Depending on where you work and what you do, you may be returning to work at a physical office in the near future. To mitigate the risks of catching and spreading the coronavirus, it’s important to take some extra precautions to keep yourself safe.
Last updated: Sept. 16, 2021
Keep Your Distance From Colleagues
The Centers for Disease Control and Prevention recommends social distancing and keeping at least six feet away from others whenever possible. Your office set-up will affect your ability to social distance, but do your best to keep in-person interactions with your colleagues at a minimum. If you have your own office, keep your door closed and opt to continue to take meetings via video or phone when possible. If you work in an open floor plan environment, do your best to sit away from colleagues and create a physical barrier around your workspace if possible.
Don’t Shake Hands
It’s been common practice to shake hands with colleagues and clients before and after meetings, but you should abstain from any physical contact with others amid the pandemic. The CDC is even advising employers to prohibit handshaking.
Wear a Mask
The CDC has called on all Americans to wear masks to help curb the spread of the coronavirus. “There is increasing evidence that cloth face coverings help prevent people who have COVID-19 from spreading the virus to others,” the organization stated.
Wearing a mask is one of the best ways to keep yourself and your colleagues safe while working together in an office. While vaccinated Americans may not be required to wear them anymore, it’s likely that not everyone in your office space will be vaccinated.
Wash Your Hands Frequently

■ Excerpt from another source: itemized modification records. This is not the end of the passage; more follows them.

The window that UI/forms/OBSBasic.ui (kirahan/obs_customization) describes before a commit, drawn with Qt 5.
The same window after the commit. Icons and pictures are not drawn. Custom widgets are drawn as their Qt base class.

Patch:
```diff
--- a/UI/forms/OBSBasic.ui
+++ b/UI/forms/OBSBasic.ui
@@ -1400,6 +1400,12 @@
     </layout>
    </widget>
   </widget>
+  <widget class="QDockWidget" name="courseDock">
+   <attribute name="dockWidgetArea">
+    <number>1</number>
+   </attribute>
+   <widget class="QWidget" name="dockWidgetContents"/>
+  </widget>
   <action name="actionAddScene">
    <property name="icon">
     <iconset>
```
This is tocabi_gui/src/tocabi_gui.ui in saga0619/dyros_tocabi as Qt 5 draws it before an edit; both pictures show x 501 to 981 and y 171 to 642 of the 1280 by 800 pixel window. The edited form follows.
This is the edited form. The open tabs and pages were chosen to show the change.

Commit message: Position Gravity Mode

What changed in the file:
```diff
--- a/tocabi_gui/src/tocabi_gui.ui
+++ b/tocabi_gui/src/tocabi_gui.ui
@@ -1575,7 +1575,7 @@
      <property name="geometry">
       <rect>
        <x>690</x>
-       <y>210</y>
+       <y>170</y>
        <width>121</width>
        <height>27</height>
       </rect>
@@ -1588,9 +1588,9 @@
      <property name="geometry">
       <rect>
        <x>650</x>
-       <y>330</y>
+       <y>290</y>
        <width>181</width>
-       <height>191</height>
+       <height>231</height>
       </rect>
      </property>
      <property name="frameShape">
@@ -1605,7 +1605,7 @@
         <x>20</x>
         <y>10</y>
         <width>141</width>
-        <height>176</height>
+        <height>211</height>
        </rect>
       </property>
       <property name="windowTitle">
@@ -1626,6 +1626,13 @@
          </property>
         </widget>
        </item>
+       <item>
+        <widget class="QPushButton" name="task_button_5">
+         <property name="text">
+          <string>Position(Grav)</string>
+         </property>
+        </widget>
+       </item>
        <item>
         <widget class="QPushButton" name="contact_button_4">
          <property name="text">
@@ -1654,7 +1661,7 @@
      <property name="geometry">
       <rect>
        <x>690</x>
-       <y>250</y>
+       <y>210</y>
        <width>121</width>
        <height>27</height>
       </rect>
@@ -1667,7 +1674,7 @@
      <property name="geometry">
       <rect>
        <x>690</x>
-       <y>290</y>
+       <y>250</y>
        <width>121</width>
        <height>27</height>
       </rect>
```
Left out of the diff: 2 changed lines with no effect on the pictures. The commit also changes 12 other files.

The CDC recommends washing your hands before and after work shifts; before and after work breaks; after blowing your nose, coughing or sneezing; after using the restroom; before eating or preparing food; and after putting on, touching or removing your face covering.
Wash your hands with soap and water for at least 20 seconds, or use hand sanitizer with at least 60% alcohol if soap and water are not available.
Don’t Touch Your Eyes, Nose or Mouth With Unwashed Hands
Before working from home became the norm, you were probably more careful about not touching your face without washing your hands first. Now that you’re going back into a public workspace, this is a rule of thumb you should be mindful of once again.
BYO Hand Sanitizer
Although hand washing is preferred, if you can’t easily access a sink at your office, be sure to keep hand sanitizer at your desk so you can continue to disinfect your hands frequently throughout the day. A reminder that to be effective, the sanitizer should contain at least 60% alcohol.
Routinely Clean Objects and Surfaces You Frequently Touch
Be sure to regularly clean and disinfect anything you touch a lot throughout the day, including your keyboard and phone.
If your office does not provide cleaning supplies, be sure to bring your own.
Avoid Using Other Employees’ Work Supplies
Pre-pandemic, you probably didn’t think twice before grabbing a pen off your co-worker’s desk to jot down a quick note. Now, however, the CDC advises against “using other employees’ phones, desks, offices, or other work tools and equipment, when possible.” If you do have to borrow their things, be sure to disinfect the object first and wash your hands after use.
Ask for Flexible Hours If You Rely On Public Transportation
If you take public transportation to work, ask your employer if you can shift hours to avoid busy commute times.
Stay Home If You Are Sick and Encourage Others To Do the Same
If you are experiencing any symptoms of the coronavirus, notify your supervisor and stay home. If you do have the coronavirus, don’t return to work until it is safe to do so. It is safe to return only if all of the criteria outlined by the CDC are met:
- It’s been 10 days since symptoms first appeared.
- You’ve gone 24 hours with no fever without the use of fever-reducing medications.
- Other symptoms of COVID-19 are improving.
Encourage your colleagues to do the same to help stop the spread within the office.
Make Sure Your Company Has a Communication Plan
The CDC recommends that all employers “create and test communication systems that employees can use to self-report if they are sick and that you can use to notify employees of exposures and closures.” Ask your human resources department or manager what communication plan is in place, and if there is not one, encourage them to develop one.